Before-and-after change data
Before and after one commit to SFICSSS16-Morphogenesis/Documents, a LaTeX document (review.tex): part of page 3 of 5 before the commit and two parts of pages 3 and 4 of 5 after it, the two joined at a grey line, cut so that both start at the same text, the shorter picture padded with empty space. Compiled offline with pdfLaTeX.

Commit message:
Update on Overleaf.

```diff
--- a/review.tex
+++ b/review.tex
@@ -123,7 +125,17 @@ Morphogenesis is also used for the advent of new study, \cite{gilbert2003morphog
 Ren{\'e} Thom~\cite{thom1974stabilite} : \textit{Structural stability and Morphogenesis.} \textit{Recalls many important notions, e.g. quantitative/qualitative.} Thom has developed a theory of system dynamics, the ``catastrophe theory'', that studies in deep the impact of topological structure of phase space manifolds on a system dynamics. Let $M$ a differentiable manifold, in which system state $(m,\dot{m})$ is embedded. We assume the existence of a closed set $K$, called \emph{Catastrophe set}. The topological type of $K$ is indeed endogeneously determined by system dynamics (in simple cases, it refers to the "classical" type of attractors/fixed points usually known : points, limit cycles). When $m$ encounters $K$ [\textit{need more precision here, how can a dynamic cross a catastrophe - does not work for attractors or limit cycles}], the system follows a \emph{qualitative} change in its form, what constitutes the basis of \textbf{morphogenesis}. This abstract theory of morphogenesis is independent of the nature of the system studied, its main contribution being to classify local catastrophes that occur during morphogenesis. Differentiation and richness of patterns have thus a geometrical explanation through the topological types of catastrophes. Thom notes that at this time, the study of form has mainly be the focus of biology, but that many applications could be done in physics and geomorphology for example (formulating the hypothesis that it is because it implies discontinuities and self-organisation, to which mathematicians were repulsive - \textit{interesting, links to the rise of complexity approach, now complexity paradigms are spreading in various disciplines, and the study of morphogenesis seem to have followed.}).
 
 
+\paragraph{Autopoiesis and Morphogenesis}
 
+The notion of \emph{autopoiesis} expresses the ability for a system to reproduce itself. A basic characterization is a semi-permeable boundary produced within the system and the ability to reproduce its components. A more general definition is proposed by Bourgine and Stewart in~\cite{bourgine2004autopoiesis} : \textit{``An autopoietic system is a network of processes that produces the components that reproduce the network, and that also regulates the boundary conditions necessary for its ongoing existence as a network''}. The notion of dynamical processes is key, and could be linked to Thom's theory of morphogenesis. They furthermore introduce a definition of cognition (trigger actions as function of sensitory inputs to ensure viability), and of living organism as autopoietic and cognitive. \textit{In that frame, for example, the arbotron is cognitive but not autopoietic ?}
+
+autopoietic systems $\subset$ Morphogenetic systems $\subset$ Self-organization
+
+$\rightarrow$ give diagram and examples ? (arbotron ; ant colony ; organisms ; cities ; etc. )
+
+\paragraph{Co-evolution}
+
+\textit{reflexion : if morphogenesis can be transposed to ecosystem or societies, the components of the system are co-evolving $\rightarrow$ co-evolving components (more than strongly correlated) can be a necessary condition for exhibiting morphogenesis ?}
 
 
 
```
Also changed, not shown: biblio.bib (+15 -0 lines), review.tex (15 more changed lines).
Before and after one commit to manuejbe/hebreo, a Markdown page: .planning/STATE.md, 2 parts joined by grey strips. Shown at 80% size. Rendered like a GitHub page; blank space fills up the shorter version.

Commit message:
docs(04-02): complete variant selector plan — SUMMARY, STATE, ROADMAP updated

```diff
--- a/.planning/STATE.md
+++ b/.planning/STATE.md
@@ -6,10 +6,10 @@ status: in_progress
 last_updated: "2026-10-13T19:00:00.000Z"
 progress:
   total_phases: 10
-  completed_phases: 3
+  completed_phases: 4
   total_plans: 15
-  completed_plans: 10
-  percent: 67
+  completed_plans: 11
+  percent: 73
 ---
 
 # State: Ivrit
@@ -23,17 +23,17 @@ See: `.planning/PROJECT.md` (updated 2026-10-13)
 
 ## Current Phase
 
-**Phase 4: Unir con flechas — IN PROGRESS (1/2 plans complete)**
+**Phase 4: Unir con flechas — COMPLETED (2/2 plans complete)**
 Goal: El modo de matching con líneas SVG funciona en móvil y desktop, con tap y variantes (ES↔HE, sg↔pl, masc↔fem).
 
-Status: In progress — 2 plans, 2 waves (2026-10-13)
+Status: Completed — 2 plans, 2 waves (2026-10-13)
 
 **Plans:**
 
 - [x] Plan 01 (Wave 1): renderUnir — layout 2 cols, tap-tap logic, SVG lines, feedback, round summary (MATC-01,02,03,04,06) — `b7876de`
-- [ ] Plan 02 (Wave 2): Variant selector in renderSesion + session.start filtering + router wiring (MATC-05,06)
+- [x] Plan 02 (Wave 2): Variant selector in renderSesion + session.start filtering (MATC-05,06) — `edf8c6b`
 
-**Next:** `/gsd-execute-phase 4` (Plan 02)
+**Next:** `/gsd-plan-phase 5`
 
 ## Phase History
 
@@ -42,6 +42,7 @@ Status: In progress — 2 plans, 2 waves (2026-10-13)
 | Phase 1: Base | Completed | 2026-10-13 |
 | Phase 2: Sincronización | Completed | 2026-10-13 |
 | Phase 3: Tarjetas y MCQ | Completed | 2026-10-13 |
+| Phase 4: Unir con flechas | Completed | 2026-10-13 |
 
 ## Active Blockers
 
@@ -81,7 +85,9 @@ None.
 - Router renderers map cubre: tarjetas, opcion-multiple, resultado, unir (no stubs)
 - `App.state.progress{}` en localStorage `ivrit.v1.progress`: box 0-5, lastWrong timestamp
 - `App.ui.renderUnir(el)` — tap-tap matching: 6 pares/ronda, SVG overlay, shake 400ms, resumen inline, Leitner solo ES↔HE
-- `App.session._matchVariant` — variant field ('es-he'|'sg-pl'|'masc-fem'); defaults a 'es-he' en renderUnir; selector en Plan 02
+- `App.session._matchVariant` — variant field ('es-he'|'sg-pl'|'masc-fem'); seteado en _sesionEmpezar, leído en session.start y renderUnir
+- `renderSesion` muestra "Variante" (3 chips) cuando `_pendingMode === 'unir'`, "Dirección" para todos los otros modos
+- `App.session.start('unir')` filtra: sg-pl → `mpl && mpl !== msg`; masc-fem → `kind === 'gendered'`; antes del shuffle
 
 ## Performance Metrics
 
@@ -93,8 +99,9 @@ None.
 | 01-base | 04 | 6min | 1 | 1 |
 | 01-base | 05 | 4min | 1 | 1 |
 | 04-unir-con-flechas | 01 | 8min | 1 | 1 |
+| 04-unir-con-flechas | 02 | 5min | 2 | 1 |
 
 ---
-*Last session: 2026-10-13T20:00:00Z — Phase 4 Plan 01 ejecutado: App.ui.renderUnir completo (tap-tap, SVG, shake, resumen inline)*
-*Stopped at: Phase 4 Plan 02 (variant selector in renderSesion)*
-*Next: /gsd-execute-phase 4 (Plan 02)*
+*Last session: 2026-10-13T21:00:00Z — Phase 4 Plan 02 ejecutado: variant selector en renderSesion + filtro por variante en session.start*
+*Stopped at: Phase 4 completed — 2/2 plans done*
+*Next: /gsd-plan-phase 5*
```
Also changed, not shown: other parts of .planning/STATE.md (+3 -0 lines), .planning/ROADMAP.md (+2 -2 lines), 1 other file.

[WHAT YOU ARE ASKED TO DO]: Copy every line above that holds the word "Next".

[TASK RESULT]:
-**Next:** `/gsd-execute-phase 4` (Plan 02)
+**Next:** `/gsd-plan-phase 5`
-*Next: /gsd-execute-phase 4 (Plan 02)*
+*Next: /gsd-plan-phase 5*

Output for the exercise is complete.